ACTIVITY — Search the entries below for the word "outputs", then copy each line in which it is found.

STUDY MATERIAL —
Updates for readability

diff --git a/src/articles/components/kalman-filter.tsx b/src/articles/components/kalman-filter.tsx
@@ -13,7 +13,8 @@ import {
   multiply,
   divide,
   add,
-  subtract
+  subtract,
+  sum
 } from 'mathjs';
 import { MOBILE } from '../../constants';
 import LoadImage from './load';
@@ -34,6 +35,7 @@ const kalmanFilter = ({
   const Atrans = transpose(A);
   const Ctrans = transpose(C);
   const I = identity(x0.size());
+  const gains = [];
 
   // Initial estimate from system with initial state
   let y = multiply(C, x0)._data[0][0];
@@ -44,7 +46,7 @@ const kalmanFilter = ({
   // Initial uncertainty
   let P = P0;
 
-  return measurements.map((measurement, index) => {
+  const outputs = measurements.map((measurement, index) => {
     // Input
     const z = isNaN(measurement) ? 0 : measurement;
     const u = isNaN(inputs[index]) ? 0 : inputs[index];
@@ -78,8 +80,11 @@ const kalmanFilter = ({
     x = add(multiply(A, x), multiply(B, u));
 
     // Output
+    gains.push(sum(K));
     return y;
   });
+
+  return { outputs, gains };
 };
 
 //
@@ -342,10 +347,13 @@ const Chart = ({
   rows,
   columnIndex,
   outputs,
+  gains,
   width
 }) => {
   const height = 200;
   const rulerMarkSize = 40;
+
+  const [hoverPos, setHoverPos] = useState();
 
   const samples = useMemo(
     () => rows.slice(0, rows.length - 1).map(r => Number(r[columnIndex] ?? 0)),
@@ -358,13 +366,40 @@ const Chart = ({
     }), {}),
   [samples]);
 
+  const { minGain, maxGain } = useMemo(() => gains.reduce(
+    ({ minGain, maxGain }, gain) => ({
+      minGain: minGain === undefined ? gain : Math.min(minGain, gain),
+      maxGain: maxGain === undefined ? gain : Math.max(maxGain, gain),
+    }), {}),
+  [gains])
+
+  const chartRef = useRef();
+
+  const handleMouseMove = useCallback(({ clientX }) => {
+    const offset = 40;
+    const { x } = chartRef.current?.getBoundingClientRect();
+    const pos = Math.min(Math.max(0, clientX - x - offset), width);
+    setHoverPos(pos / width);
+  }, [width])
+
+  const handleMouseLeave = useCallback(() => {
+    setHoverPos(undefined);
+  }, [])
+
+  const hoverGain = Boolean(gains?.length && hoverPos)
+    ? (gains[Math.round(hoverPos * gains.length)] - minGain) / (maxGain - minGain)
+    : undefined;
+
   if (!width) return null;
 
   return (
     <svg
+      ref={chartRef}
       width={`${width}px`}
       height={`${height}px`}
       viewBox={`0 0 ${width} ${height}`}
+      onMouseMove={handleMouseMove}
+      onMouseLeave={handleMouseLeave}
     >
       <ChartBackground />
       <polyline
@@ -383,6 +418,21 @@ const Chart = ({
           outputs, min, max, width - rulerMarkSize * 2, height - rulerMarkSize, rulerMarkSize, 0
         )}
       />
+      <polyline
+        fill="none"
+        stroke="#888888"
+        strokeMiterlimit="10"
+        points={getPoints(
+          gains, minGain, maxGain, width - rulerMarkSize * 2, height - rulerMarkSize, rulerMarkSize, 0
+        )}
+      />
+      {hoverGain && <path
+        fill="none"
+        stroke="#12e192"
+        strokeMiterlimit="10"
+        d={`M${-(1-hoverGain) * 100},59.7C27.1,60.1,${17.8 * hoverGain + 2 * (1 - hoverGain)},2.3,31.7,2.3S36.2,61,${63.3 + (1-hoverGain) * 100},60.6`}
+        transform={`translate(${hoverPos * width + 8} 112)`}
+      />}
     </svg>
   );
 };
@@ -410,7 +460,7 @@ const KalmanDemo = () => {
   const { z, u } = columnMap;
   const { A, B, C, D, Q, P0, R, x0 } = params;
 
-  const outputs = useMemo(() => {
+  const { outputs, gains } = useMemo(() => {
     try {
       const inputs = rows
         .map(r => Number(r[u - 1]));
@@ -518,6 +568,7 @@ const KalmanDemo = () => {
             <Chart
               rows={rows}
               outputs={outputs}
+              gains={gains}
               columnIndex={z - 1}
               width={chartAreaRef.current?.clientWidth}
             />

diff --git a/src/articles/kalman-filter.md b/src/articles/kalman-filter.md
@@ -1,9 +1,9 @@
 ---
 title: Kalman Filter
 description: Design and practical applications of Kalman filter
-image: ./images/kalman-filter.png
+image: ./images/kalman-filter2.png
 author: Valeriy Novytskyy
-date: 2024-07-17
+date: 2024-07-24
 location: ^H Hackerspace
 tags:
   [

WRITTEN SOLUTION —
+  const outputs = measurements.map((measurement, index) => {
+  return { outputs, gains };
   outputs,
           outputs, min, max, width - rulerMarkSize * 2, height - rulerMarkSize, rulerMarkSize, 0
-  const outputs = useMemo(() => {
+  const { outputs, gains } = useMemo(() => {
               outputs={outputs}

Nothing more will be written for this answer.